The advantages of planning promotions separately are:
· You have the ability to compare the unpromoted forecast with the promoted forecast.
· You have the ability to correct sales history by deducting from it past promotions, thus obtaining unpromoted historical data for the baseline forecast.
· The processes of baseline forecasting and promotion planning can be kept completely separate. For example, the sales force might do an initial forecast, which is uploaded from Excel spreadsheets, while marketing is responsible for promotion planning.
· In Administration of Demand Planning, you have created a planning area containing the following key figures:
¡ Baseline forecast
¡ Promotion plan
The promotions are stored in the promotion key figure. If you define a promotion as a percentage, the system converts it into an absolute number before storing it.
· If you wish to see the promotion key figure in interactive demand planning, you have created in a planning book a data view that contains a row for the promotion key figures. It is advisable to also have a row and key figure for the baseline forecast.
· If you wish to access promotion planning through interactive demand planning, you selected the Promotion view when creating the planning book.

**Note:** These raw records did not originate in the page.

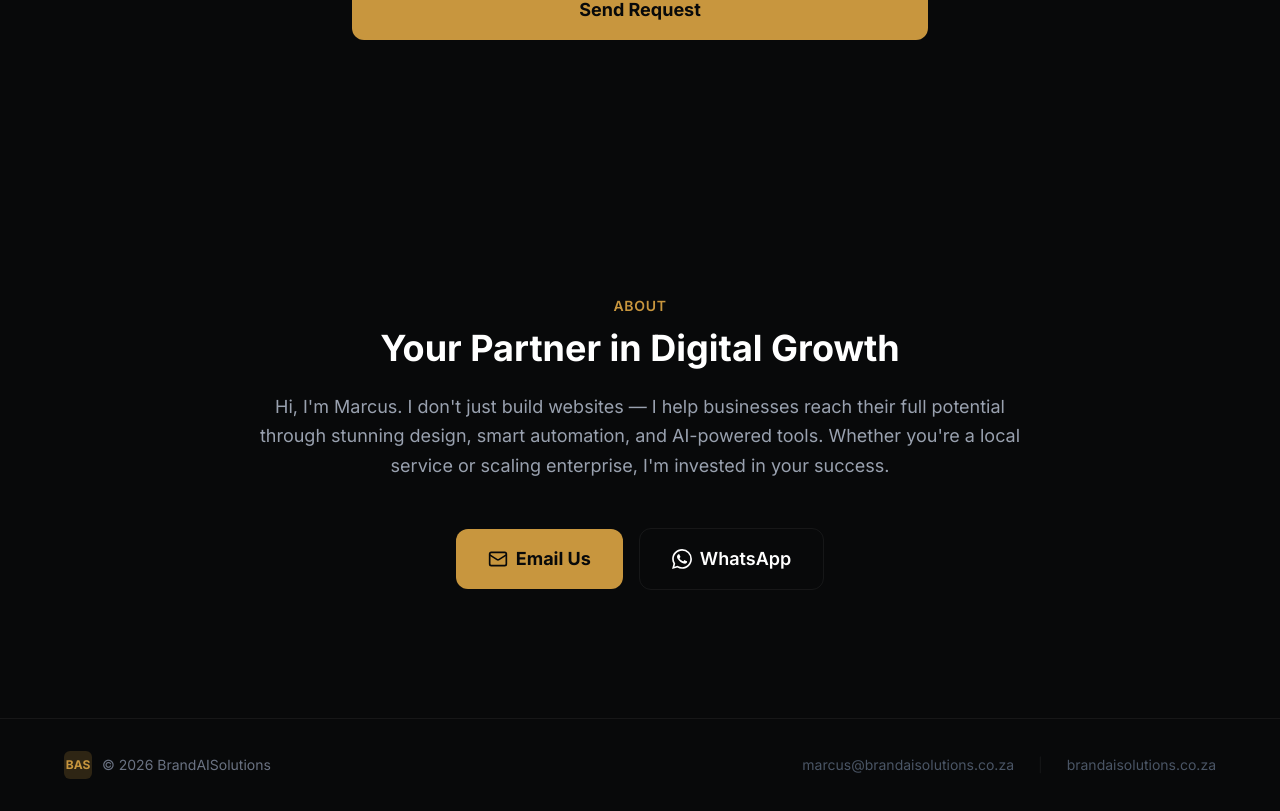
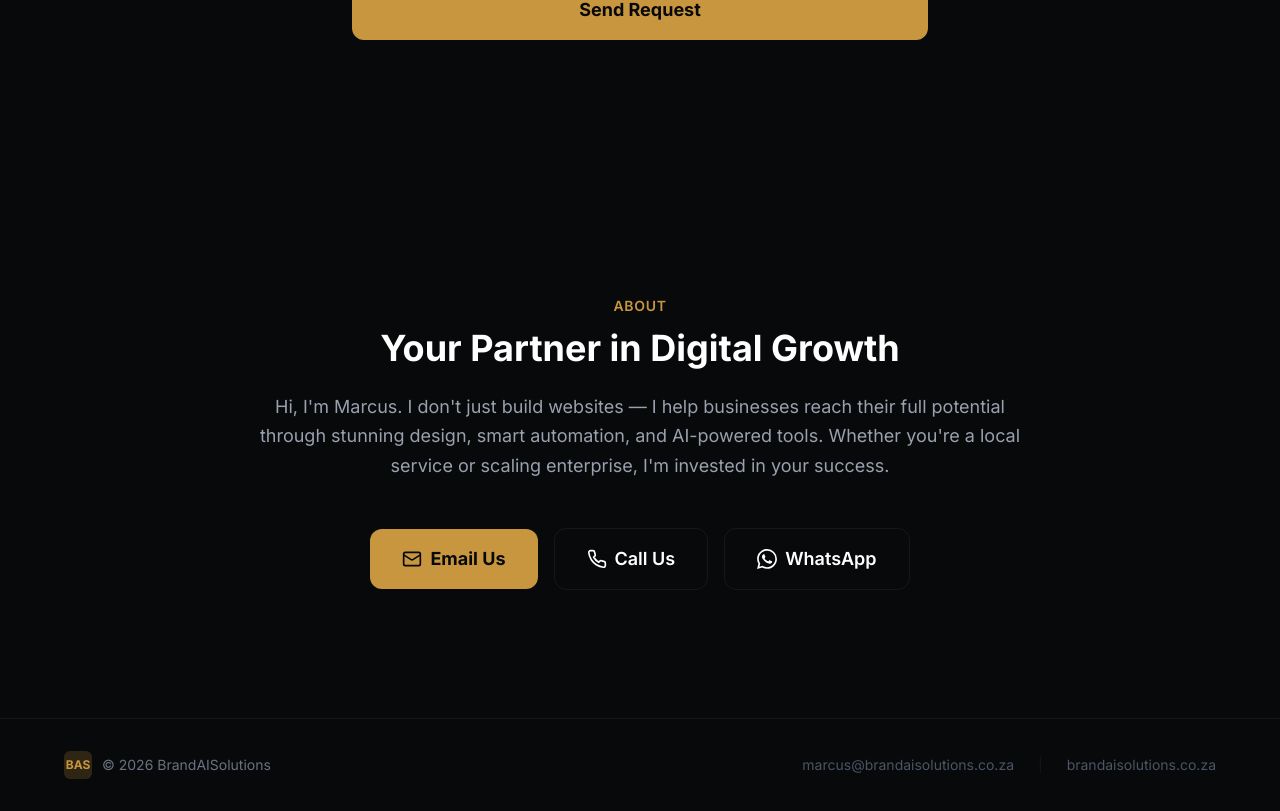
Before and after one commit to brandsitebuilder-cyber/brandaisolutions, a React (Vite) app: page / in a window 1280 px wide. Shown: the part 3219-4030 px from the top of the page. Built offline with nearby package versions, Linux system fonts and the light colour scheme.

Commit message:
Add Call Us button (tel:27827461928) to contact section

```diff
--- a/src/App.tsx
+++ b/src/App.tsx
@@ -307,6 +307,11 @@ export default function App() {
               <svg width="20" height="20" viewBox="0 0 24 24" fill="none" stroke="currentColor" strokeWidth="2"><rect x="2" y="4" width="20" height="16" rx="2"/><path d="m22 7-8.97 5.7a1.94 1.94 0 0 1-2.06 0L2 7"/></svg>
               Email Us
             </a>
+            <a href="tel:27827461928"
+              className="inline-flex items-center gap-2 border border-border-subtle hover:border-accent/30 text-white px-8 py-4 rounded-xl font-semibold text-lg transition-all w-full sm:w-auto justify-center">
+              <svg width="20" height="20" viewBox="0 0 24 24" fill="none" stroke="currentColor" strokeWidth="2"><path d="M22 16.92v3a2 2 0 0 1-2.18 2 19.79 19.79 0 0 1-8.63-3.07 19.5 19.5 0 0 1-6-6 19.79 19.79 0 0 1-3.07-8.67A2 2 0 0 1 4.11 2h3a2 2 0 0 1 2 1.72 12.84 12.84 0 0 0 .7 2.81 2 2 0 0 1-.45 2.11L8.09 9.91a16 16 0 0 0 6 6l1.27-1.27a2 2 0 0 1 2.11-.45 12.84 12.84 0 0 0 2.81.7A2 2 0 0 1 22 16.92z"/></svg>
+              Call Us
+            </a>
             <a href="https://wa.me/27765626175" target="_blank" rel="noopener noreferrer"
               className="inline-flex items-center gap-2 border border-border-subtle hover:border-accent/30 text-white px-8 py-4 rounded-xl font-semibold text-lg transition-all w-full sm:w-auto justify-center">
               <svg width="20" height="20" viewBox="0 0 24 24" fill="currentColor"><path d="M17.472 14.382c-.297-.149-1.758-.867-2.03-.967-.273-.099-.471-.148-.67.15-.197.297-.767.966-.94 1.164-.173.199-.347.223-.644.075-.297-.15-1.255-.463-2.39-1.475-.883-.788-1.48-1.761-1.653-2.059-.173-.297-.018-.458.13-.606.134-.133.298-.347.446-.52.149-.174.198-.298.298-.497.099-.198.05-.371-.025-.52-.075-.149-.669-1.612-.916-2.207-.242-.579-.487-.5-.669-.51-.173-.008-.371-.01-.57-.01-.198 0-.52.074-.792.372-.272.297-1.04 1.016-1.04 2.479 0 1.462 1.065 2.875 1.213 3.074.149.198 2.096 3.2 5.077 4.487.709.306 1.262.489 1.694.625.712.227 1.36.195 1.871.118.571-.085 1.758-.719 2.006-1.413.248-.694.248-1.289.173-1.413-.074-.124-.272-.198-.57-.347m-5.421 7.403h-.004a9.87 9.87 0 0 1-5.031-1.378l-.361-.214-3.741.982.998-3.648-.235-.374a9.86 9.86 0 0 1-1.51-5.26c.001-5.45 4.436-9.884 9.888-9.884 2.64 0 5.122 1.03 6.988 2.898a9.825 9.825 0 0 1 2.893 6.994c-.003 5.45-4.437 9.884-9.885 9.884m8.413-18.297A11.815 11.815 0 0 0 12.05 0C5.495 0 .16 5.335.157 11.892c0 2.096.547 4.142 1.588 5.945L.057 24l6.305-1.654a11.882 11.882 0 0 0 5.683 1.448h.005c6.554 0 11.89-5.335 11.893-11.893a11.821 11.821 0 0 0-3.48-8.413Z"/></svg>
```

· You have defined the “lowest level of detail” or promotion level at which promotions are saved by choosing from the SAP Easy Access menu Demand Planning ® Planning ®Promotion ® Maintain Promotion Key Figures. In the promotion definition the lowest level is the furthest characteristic to the right. You see the promotion definition in the promotion planning table.
· You have defined any promotion bases that you wish to use.
· You have created any cannibalization groups that you wish to use.
· You have created any promotion attribute types that you wish to use.
· If you wish to see the total of the baseline forecast and the promotion forecast in interactive demand planning, you have written a macro that adds together these two key figures and displays the result in a third row, which you determine yourself.
· You have decided whether you will release the promotion plan and the baseline demand plan to Supply Network Planning separately or together. If you wish to release them together, you have defined a key figure and a macro for this purpose and have included them in the data view.
If you want to release separately, you must release the promotion to a different category than the baseline forecast. When customizing the SNP planning area you must assign a key figure to the additional category.
The following steps describe one possible way to implement the promotion planning process.
1. The demand planner creates the baseline forecast using mass processing.
2. The demand planner checks the forecast results in interactive demand planning.
3. In promotion planning, promotions are created: for example, marketing's promotional calendars, trade promotions, and knowledge about the decline of a competitor are all applied to the sales key figure. Promotion planning is accessed through interactive demand planning.
4. In interactive forecasting, the demand planner views the impact of all planned promotions on total forecasted sales and makes the final adjustments to the demand plan.
5. The demand plan (the sum of the baseline forecast, the promotion plan and the final adjustments) is released to SNP.
6. The constrained SNP plan is passed back to Demand Planning.
7. The accuracy of the forecast is checked against actual data.